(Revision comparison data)
---*---

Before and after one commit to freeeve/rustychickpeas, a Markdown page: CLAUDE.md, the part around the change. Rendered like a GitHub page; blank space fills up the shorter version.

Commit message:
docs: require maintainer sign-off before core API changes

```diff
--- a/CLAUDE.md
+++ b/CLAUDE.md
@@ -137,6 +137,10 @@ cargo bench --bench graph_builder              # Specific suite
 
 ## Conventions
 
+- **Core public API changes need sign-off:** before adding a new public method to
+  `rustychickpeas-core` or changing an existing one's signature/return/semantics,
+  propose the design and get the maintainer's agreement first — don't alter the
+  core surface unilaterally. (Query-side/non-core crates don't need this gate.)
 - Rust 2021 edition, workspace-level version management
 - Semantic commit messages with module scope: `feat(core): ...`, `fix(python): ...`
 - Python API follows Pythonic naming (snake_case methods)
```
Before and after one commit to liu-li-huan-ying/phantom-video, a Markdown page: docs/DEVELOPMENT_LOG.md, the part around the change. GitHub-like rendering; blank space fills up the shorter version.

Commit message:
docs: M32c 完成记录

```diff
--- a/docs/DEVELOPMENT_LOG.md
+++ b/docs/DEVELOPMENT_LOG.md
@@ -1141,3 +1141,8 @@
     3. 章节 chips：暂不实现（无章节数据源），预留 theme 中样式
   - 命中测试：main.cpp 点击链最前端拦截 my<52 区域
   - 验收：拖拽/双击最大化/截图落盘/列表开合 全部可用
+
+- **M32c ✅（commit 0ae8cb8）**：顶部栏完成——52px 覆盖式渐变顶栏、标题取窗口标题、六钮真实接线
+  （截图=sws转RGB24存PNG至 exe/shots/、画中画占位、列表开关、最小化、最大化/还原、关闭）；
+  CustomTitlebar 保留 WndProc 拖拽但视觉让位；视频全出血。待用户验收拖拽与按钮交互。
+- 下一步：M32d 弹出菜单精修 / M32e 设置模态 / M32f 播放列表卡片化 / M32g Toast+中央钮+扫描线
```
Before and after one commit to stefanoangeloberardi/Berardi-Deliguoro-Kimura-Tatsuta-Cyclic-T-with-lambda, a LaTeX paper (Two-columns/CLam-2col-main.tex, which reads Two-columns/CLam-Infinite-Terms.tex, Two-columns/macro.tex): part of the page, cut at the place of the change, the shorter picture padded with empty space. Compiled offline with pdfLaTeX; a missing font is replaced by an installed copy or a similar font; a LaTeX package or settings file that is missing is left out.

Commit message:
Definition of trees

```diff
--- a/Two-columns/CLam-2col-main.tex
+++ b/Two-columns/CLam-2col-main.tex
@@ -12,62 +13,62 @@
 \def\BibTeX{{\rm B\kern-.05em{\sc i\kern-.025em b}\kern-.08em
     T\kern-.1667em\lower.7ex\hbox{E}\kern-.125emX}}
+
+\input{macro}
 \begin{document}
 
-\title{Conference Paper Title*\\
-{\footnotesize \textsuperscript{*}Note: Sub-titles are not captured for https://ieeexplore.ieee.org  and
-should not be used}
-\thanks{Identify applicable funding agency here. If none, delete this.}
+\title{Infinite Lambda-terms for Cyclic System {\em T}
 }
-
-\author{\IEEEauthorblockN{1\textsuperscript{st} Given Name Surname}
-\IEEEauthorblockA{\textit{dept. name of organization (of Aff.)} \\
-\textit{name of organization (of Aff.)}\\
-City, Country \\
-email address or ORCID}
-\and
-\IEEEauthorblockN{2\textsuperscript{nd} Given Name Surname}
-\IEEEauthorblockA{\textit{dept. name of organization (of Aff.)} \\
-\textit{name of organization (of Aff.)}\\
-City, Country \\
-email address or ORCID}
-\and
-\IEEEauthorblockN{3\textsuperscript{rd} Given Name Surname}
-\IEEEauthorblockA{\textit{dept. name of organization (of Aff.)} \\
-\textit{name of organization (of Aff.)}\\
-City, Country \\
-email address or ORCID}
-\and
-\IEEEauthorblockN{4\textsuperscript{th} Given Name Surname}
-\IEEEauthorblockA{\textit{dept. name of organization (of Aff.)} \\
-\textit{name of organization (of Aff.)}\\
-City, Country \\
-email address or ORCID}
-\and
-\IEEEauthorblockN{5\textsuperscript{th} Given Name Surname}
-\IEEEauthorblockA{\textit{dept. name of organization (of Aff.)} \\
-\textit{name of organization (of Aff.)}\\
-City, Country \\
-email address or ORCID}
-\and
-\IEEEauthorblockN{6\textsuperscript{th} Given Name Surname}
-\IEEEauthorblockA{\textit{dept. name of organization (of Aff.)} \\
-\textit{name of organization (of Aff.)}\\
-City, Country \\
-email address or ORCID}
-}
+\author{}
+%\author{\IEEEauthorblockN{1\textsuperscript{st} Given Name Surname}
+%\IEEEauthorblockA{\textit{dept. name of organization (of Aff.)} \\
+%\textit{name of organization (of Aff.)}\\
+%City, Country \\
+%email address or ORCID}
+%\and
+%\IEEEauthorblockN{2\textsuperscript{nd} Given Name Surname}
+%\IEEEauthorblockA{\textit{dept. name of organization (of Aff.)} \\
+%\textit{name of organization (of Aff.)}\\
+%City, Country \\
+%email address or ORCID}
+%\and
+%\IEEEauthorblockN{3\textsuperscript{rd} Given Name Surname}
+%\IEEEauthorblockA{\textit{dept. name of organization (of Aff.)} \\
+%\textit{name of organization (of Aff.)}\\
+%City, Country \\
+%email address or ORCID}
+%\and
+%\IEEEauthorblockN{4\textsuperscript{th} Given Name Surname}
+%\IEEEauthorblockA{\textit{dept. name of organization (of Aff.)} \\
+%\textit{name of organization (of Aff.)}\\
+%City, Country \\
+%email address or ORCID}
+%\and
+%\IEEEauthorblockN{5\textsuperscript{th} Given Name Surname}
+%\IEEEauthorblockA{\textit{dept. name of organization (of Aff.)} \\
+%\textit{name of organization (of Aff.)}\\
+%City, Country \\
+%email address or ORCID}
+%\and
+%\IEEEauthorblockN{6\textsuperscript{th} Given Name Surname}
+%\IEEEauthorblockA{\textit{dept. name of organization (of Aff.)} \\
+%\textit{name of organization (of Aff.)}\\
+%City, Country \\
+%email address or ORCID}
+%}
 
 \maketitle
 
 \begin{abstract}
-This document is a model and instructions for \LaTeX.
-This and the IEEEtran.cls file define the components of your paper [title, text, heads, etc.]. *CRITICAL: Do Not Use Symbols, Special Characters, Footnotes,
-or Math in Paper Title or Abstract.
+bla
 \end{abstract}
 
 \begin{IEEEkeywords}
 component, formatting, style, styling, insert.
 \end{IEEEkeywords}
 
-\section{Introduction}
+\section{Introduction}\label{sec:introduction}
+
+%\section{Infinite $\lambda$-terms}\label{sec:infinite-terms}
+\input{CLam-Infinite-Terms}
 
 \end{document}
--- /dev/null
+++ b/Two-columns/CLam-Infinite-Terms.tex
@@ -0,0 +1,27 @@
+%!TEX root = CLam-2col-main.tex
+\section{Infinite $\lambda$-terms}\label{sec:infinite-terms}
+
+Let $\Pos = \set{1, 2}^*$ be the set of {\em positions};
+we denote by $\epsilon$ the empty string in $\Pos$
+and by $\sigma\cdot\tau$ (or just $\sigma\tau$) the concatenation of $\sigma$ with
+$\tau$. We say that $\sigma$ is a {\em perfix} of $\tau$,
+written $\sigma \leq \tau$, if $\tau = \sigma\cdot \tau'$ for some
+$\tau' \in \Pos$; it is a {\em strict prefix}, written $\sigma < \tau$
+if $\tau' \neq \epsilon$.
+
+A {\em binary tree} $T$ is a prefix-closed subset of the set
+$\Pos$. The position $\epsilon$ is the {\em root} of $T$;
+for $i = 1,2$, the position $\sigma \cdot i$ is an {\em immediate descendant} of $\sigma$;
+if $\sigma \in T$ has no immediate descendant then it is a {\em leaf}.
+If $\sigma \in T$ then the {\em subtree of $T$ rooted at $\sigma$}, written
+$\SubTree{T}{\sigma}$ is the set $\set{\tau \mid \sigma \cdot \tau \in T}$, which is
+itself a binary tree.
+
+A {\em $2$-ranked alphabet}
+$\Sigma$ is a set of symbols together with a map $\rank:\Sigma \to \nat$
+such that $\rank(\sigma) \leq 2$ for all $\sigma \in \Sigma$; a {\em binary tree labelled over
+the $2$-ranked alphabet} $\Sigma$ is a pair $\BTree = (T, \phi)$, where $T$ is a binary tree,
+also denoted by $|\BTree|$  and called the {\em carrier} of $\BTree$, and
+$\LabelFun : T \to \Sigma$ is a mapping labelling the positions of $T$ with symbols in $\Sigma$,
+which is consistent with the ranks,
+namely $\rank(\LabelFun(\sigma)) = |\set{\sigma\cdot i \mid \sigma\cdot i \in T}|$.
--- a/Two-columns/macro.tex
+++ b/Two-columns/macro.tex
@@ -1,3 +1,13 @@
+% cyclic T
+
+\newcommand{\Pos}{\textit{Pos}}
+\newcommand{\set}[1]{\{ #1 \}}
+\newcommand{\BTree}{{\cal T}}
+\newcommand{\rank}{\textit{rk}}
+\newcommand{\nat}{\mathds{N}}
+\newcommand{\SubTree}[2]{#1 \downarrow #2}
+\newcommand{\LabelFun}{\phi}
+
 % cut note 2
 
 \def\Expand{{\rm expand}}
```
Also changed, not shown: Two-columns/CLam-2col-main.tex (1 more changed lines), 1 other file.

---*---

WORK REQUEST:
What are the lines above that hold the string "LabelFun"? Copy them.

WRITTEN SOLUTION:
+$\LabelFun : T \to \Sigma$ is a mapping labelling the positions of $T$ with symbols in $\Sigma$,
+namely $\rank(\LabelFun(\sigma)) = |\set{\sigma\cdot i \mid \sigma\cdot i \in T}|$.
+\newcommand{\LabelFun}{\phi}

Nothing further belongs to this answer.